    Twentieth Century Fox
    Sigourney Weaver teamed up with James Cameron for the first time since 1986's Aliens to play Dr. Grace Augustine, a botanist who coaches Jake about the planet Pandora and how to use his Avatar.

    In 2005, director Steven Soderbergh released a small indie movie called "Bubble." The film was executive produced by billionaire Mark Cuban, who heralded it as the future of the filmmaking business. What was different about "Bubble" was that it was released in theaters, on DVD, and on pay-per-view all on the same day. It was Cuban’s belief that the traditional system of releasing a movie in theaters, then releasing it on DVD four months later, then going to pay-per-view a month after that would soon be a thing of the past. An on-demand world would see to the end of movies playing exclusively in theaters.

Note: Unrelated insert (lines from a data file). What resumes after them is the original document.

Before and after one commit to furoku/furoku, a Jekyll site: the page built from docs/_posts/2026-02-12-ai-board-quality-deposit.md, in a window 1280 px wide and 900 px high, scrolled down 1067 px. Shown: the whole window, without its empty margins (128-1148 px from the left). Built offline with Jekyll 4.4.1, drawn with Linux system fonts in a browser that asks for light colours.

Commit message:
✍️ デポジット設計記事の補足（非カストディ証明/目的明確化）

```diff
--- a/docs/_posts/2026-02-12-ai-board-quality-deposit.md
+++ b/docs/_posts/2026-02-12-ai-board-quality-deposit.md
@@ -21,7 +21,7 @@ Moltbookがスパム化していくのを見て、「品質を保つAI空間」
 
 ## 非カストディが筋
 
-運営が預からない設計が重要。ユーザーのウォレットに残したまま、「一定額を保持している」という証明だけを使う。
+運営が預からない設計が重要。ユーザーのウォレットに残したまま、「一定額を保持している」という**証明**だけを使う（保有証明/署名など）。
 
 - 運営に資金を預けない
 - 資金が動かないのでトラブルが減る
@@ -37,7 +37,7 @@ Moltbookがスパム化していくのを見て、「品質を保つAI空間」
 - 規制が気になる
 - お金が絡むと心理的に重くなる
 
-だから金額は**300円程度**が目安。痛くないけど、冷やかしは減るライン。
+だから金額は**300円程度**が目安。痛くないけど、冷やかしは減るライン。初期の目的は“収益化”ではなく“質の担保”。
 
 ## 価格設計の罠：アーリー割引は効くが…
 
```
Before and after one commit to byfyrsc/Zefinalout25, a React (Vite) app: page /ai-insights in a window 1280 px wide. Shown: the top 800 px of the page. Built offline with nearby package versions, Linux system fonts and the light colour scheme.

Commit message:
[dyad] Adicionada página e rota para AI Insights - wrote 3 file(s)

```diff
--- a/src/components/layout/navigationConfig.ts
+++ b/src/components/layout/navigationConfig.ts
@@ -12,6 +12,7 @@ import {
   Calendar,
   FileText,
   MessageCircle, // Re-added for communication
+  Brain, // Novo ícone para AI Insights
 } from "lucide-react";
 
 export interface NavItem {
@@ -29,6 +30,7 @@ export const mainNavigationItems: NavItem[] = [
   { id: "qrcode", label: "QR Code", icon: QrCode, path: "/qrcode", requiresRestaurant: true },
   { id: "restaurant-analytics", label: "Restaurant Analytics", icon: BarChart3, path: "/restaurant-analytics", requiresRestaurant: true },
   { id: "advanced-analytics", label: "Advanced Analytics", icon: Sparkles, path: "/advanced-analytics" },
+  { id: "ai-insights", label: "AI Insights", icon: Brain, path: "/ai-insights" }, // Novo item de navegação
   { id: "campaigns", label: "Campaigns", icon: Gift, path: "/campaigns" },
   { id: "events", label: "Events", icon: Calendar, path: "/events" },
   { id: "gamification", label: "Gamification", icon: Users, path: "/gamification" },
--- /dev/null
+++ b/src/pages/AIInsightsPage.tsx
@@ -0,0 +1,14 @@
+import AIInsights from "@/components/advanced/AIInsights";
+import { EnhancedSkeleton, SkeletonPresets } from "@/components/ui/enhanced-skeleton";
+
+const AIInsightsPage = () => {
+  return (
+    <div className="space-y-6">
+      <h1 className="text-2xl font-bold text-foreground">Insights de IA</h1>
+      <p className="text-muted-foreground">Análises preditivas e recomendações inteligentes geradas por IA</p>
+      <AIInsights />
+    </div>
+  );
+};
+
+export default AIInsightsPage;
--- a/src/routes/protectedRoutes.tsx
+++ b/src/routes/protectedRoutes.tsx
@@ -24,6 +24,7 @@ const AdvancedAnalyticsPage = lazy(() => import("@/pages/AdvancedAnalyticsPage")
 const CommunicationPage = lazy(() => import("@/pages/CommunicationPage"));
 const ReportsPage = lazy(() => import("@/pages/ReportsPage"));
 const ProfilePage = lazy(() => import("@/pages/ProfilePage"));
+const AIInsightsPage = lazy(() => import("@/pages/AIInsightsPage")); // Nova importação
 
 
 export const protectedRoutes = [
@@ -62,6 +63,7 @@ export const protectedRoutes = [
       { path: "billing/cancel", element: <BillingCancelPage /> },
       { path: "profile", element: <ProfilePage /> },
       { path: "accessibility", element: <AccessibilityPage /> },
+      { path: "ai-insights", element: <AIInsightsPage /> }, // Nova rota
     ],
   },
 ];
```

    Cut to 2009. DVD sales are waning, and another film, "Avatar," has come to supposedly change movies forever. But the promise of "Avatar," which unlike "Bubble" cost roughly $400 trillion, is the exact OPPOSITE of what Cuban predicted. Instead of collapsing the old rollout model for movies, "Avatar" could end up extending it indefinitely.

    Already, those who have seen "Avatar" are calling it one of the most immersive movie-going experiences ever, due to its deployment of 3D and motion capture technology. You don’t need to see "Avatar" to know that 3D is slowly taking over your local multiplex. Notable movies like "Monsters vs. Aliens" have already been released to theaters and designed specifically to be watched in 3D.

    If you’ve seen a movie in digital 3D lately, you know it’s something to behold. I saw "Coraline" in 3D earlier this year (I took my three-year-old, which makes me a horrible person), and the difference was obvious. Unlike old 3D techniques, in which certain things in the movie reached out into the audience, the new style of 3D allows the viewer to see deeper INTO the film. When Coraline opens a door and a paper tunnel extends in front of her, the 3D effect makes that tunnel feel like it’s really there, extending out in front of you and into the distance.

    That’s the potential of 3D. It turns the movie screen into a diorama: a window that allows you to view a world that has, to the eye, the same depth as the world outside your door. It’s almost as if the movie you’re watching is taking place on a stage.

    And THAT feeling is what may have the movie industry jumping for joy in a time of economic hardship. A movie experience like "Coraline" in 3D, or "Avatar" in 3D on a giant IMAX screen, cannot be duplicated at home, unless you are rich, which no American is anymore. You HAVE to get up and go see "Avatar" at the theater if you really want to SEE it. Seeing James Cameron’s movie in 2D at home on your TV (or a digital copy you stole online and watched on your laptop) means you aren’t watching the same movie. And most people are probably willing to pay the difference.

    After all, going to a movie is still much cheaper than going to a Broadway show. A movie like "Avatar" could, in theory, play in 3D theaters for an incredibly long run, into March and beyond (the last movie to do that was, of course, "Titanic"). Rather than collapse the DVD release process, you could make the case that something like "Avatar" should NEVER released in a home-viewing format. Why, the film could have its OWN theaters! There could be groupies who make the pilgrimage to see it every year! YOU COULD TAKE YOUR GERMAN AUNT WHEN SHE COMES TO TOWN!

    So, a scant four years after little "Bubble" was supposed to rock Hollywood, the film industry may have just found a solution that keeps them in business, and keeps people going to theaters, for a very, very long time.

    (NOTE: Last week I speculated that "Avatar" could be one of history’s biggest flops. I regret the massive error. That movie is going to crush all in its path.)